Information provided »

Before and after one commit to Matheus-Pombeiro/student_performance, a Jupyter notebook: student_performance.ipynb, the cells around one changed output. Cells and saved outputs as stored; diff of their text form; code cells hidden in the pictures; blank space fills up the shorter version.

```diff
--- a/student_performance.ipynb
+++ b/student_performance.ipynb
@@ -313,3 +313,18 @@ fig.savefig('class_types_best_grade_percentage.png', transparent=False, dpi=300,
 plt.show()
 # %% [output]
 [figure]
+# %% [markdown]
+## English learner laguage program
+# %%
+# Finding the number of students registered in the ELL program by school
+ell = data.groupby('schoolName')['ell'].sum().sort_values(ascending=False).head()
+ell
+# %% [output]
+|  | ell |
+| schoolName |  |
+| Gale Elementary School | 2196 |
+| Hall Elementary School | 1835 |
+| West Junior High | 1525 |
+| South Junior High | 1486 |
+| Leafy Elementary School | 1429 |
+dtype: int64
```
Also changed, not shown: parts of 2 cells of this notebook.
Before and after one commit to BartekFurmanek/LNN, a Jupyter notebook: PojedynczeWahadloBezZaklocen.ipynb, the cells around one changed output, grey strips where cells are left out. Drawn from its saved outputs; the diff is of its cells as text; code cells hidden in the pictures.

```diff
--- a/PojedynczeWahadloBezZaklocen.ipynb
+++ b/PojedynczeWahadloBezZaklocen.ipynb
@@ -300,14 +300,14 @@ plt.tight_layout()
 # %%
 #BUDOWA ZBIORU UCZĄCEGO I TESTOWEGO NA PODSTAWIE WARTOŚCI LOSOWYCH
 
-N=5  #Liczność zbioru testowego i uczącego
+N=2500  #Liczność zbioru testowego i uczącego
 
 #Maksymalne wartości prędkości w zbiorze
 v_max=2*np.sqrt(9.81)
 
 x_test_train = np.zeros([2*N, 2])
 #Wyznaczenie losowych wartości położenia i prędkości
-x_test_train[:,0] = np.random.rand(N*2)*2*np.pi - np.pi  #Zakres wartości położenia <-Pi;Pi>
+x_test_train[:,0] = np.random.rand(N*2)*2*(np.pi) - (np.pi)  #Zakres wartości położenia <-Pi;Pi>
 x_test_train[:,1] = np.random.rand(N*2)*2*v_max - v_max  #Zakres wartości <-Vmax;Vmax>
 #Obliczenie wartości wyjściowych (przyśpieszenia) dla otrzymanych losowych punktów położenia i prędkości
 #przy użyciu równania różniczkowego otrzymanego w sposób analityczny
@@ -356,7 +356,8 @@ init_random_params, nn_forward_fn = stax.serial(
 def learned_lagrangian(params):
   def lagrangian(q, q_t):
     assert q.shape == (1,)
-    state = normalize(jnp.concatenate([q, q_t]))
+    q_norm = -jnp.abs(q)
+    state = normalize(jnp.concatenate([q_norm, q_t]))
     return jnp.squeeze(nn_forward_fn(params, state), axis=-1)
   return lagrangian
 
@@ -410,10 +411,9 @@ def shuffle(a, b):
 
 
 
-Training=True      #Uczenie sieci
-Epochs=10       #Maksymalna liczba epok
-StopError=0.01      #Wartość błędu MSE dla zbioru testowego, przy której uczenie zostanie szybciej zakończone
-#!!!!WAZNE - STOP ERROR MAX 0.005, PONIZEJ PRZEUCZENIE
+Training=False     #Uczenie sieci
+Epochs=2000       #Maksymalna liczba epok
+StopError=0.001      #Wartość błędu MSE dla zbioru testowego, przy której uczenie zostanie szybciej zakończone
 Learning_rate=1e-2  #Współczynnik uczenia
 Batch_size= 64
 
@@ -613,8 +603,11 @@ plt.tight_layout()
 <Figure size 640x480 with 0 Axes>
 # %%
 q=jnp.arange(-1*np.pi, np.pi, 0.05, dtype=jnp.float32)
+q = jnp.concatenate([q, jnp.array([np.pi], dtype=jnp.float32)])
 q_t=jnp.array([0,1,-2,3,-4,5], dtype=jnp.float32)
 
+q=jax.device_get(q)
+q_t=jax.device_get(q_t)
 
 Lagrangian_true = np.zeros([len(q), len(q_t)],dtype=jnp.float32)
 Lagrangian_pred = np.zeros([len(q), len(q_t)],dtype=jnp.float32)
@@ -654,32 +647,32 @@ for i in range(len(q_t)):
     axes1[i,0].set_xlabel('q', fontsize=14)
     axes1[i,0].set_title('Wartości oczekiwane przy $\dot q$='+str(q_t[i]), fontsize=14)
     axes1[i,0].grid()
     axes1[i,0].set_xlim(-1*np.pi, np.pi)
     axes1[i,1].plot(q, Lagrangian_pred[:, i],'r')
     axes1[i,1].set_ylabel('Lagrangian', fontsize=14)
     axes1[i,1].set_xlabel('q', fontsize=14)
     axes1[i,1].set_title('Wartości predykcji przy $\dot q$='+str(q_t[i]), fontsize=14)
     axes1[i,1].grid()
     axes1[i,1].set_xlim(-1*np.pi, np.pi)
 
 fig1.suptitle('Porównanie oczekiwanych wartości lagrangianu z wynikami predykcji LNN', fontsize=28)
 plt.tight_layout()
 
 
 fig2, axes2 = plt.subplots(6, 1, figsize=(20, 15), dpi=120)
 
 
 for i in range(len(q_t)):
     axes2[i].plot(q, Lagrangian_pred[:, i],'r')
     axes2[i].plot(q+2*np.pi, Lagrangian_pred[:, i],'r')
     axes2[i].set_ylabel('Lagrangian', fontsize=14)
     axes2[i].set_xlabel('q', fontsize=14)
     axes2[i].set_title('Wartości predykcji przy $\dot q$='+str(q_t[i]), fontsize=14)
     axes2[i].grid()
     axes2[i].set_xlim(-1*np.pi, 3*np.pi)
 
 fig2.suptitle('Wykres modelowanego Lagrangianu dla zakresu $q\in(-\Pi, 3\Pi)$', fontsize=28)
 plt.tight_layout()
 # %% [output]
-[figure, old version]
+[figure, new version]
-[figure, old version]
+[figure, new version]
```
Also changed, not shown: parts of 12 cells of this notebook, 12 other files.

Exercise »
Using the data above, restate every record word for word.

Written solution »
Before and after one commit to Matheus-Pombeiro/student_performance, a Jupyter notebook: student_performance.ipynb, the cells around one changed output. Cells and saved outputs as stored; diff of their text form; code cells hidden in the pictures; blank space fills up the shorter version.

```diff
--- a/student_performance.ipynb
+++ b/student_performance.ipynb
@@ -313,3 +313,18 @@ fig.savefig('class_types_best_grade_percentage.png', transparent=False, dpi=300,
 plt.show()
 # %% [output]
 [figure]
+# %% [markdown]
+## English learner laguage program
+# %%
+# Finding the number of students registered in the ELL program by school
+ell = data.groupby('schoolName')['ell'].sum().sort_values(ascending=False).head()
+ell
+# %% [output]
+|  | ell |
+| schoolName |  |
+| Gale Elementary School | 2196 |
+| Hall Elementary School | 1835 |
+| West Junior High | 1525 |
+| South Junior High | 1486 |
+| Leafy Elementary School | 1429 |
+dtype: int64
```
Also changed, not shown: parts of 2 cells of this notebook.
Before and after one commit to BartekFurmanek/LNN, a Jupyter notebook: PojedynczeWahadloBezZaklocen.ipynb, the cells around one changed output, grey strips where cells are left out. Drawn from its saved outputs; the diff is of its cells as text; code cells hidden in the pictures.

```diff
--- a/PojedynczeWahadloBezZaklocen.ipynb
+++ b/PojedynczeWahadloBezZaklocen.ipynb
@@ -300,14 +300,14 @@ plt.tight_layout()
 # %%
 #BUDOWA ZBIORU UCZĄCEGO I TESTOWEGO NA PODSTAWIE WARTOŚCI LOSOWYCH
 
-N=5  #Liczność zbioru testowego i uczącego
+N=2500  #Liczność zbioru testowego i uczącego
 
 #Maksymalne wartości prędkości w zbiorze
 v_max=2*np.sqrt(9.81)
 
 x_test_train = np.zeros([2*N, 2])
 #Wyznaczenie losowych wartości położenia i prędkości
-x_test_train[:,0] = np.random.rand(N*2)*2*np.pi - np.pi  #Zakres wartości położenia <-Pi;Pi>
+x_test_train[:,0] = np.random.rand(N*2)*2*(np.pi) - (np.pi)  #Zakres wartości położenia <-Pi;Pi>
 x_test_train[:,1] = np.random.rand(N*2)*2*v_max - v_max  #Zakres wartości <-Vmax;Vmax>
 #Obliczenie wartości wyjściowych (przyśpieszenia) dla otrzymanych losowych punktów położenia i prędkości
 #przy użyciu równania różniczkowego otrzymanego w sposób analityczny
@@ -356,7 +356,8 @@ init_random_params, nn_forward_fn = stax.serial(
 def learned_lagrangian(params):
   def lagrangian(q, q_t):
     assert q.shape == (1,)
-    state = normalize(jnp.concatenate([q, q_t]))
+    q_norm = -jnp.abs(q)
+    state = normalize(jnp.concatenate([q_norm, q_t]))
     return jnp.squeeze(nn_forward_fn(params, state), axis=-1)
   return lagrangian
 
@@ -410,10 +411,9 @@ def shuffle(a, b):
 
 
 
-Training=True      #Uczenie sieci
-Epochs=10       #Maksymalna liczba epok
-StopError=0.01      #Wartość błędu MSE dla zbioru testowego, przy której uczenie zostanie szybciej zakończone
-#!!!!WAZNE - STOP ERROR MAX 0.005, PONIZEJ PRZEUCZENIE
+Training=False     #Uczenie sieci
+Epochs=2000       #Maksymalna liczba epok
+StopError=0.001      #Wartość błędu MSE dla zbioru testowego, przy której uczenie zostanie szybciej zakończone
 Learning_rate=1e-2  #Współczynnik uczenia
 Batch_size= 64
 
@@ -613,8 +603,11 @@ plt.tight_layout()
 <Figure size 640x480 with 0 Axes>
 # %%
 q=jnp.arange(-1*np.pi, np.pi, 0.05, dtype=jnp.float32)
+q = jnp.concatenate([q, jnp.array([np.pi], dtype=jnp.float32)])
 q_t=jnp.array([0,1,-2,3,-4,5], dtype=jnp.float32)
 
+q=jax.device_get(q)
+q_t=jax.device_get(q_t)
 
 Lagrangian_true = np.zeros([len(q), len(q_t)],dtype=jnp.float32)
 Lagrangian_pred = np.zeros([len(q), len(q_t)],dtype=jnp.float32)
@@ -654,32 +647,32 @@ for i in range(len(q_t)):
     axes1[i,0].set_xlabel('q', fontsize=14)
     axes1[i,0].set_title('Wartości oczekiwane przy $\dot q$='+str(q_t[i]), fontsize=14)
     axes1[i,0].grid()
     axes1[i,0].set_xlim(-1*np.pi, np.pi)
     axes1[i,1].plot(q, Lagrangian_pred[:, i],'r')
     axes1[i,1].set_ylabel('Lagrangian', fontsize=14)
     axes1[i,1].set_xlabel('q', fontsize=14)
     axes1[i,1].set_title('Wartości predykcji przy $\dot q$='+str(q_t[i]), fontsize=14)
     axes1[i,1].grid()
     axes1[i,1].set_xlim(-1*np.pi, np.pi)
 
 fig1.suptitle('Porównanie oczekiwanych wartości lagrangianu z wynikami predykcji LNN', fontsize=28)
 plt.tight_layout()
 
 
 fig2, axes2 = plt.subplots(6, 1, figsize=(20, 15), dpi=120)
 
 
 for i in range(len(q_t)):
     axes2[i].plot(q, Lagrangian_pred[:, i],'r')
     axes2[i].plot(q+2*np.pi, Lagrangian_pred[:, i],'r')
     axes2[i].set_ylabel('Lagrangian', fontsize=14)
     axes2[i].set_xlabel('q', fontsize=14)
     axes2[i].set_title('Wartości predykcji przy $\dot q$='+str(q_t[i]), fontsize=14)
     axes2[i].grid()
     axes2[i].set_xlim(-1*np.pi, 3*np.pi)
 
 fig2.suptitle('Wykres modelowanego Lagrangianu dla zakresu $q\in(-\Pi, 3\Pi)$', fontsize=28)
 plt.tight_layout()
 # %% [output]
-[figure, old version]
+[figure, new version]
-[figure, old version]
+[figure, new version]
```
Also changed, not shown: parts of 12 cells of this notebook, 12 other files.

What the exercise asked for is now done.